BEGIN

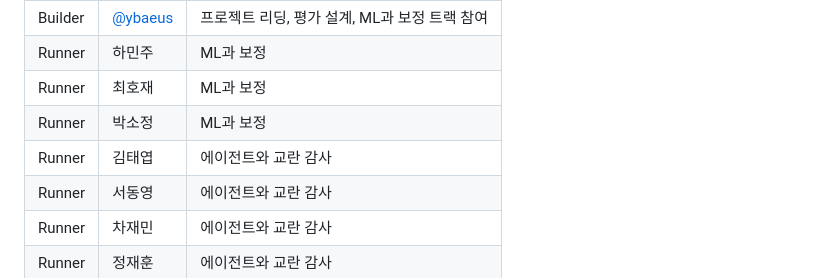
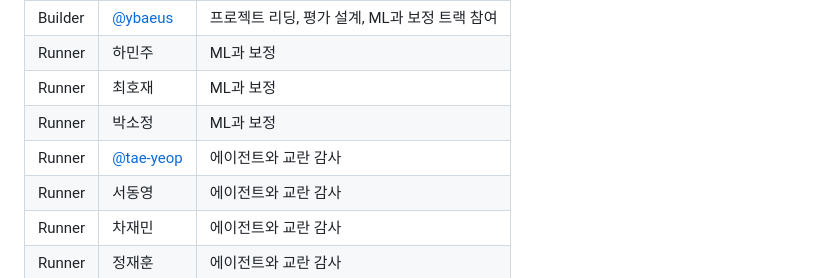
Before and after one commit to Pseudo-Lab/abstain-dti, a Markdown page: README.md, the part around the change. Rendered like a GitHub page.

Commit message:
docs: add GitHub ID to team table
Co-Authored-By: Claude Sonnet 5.5 <noreply@anthropic.com>

```diff
--- a/README.md
+++ b/README.md
@@ -177,7 +177,7 @@ W04 말에 희망과 적성을 반영해 트랙을 정합니다. 페어로 진
 | Runner | 하민주 | ML과 보정 |
 | Runner | 최호재 | ML과 보정 |
 | Runner | 박소정 | ML과 보정 |
-| Runner | 김태엽 | 에이전트와 교란 감사 |
+| Runner | [@tae-yeop](https://github.com/tae-yeop) | 에이전트와 교란 감사 |
 | Runner | 서동영 | 에이전트와 교란 감사 |
 | Runner | 차재민 | 에이전트와 교란 감사 |
 | Runner | 정재훈 | 에이전트와 교란 감사 |
```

END

Nothing but a number should be given: the count of lines in the data above with the word "에이전트와".

5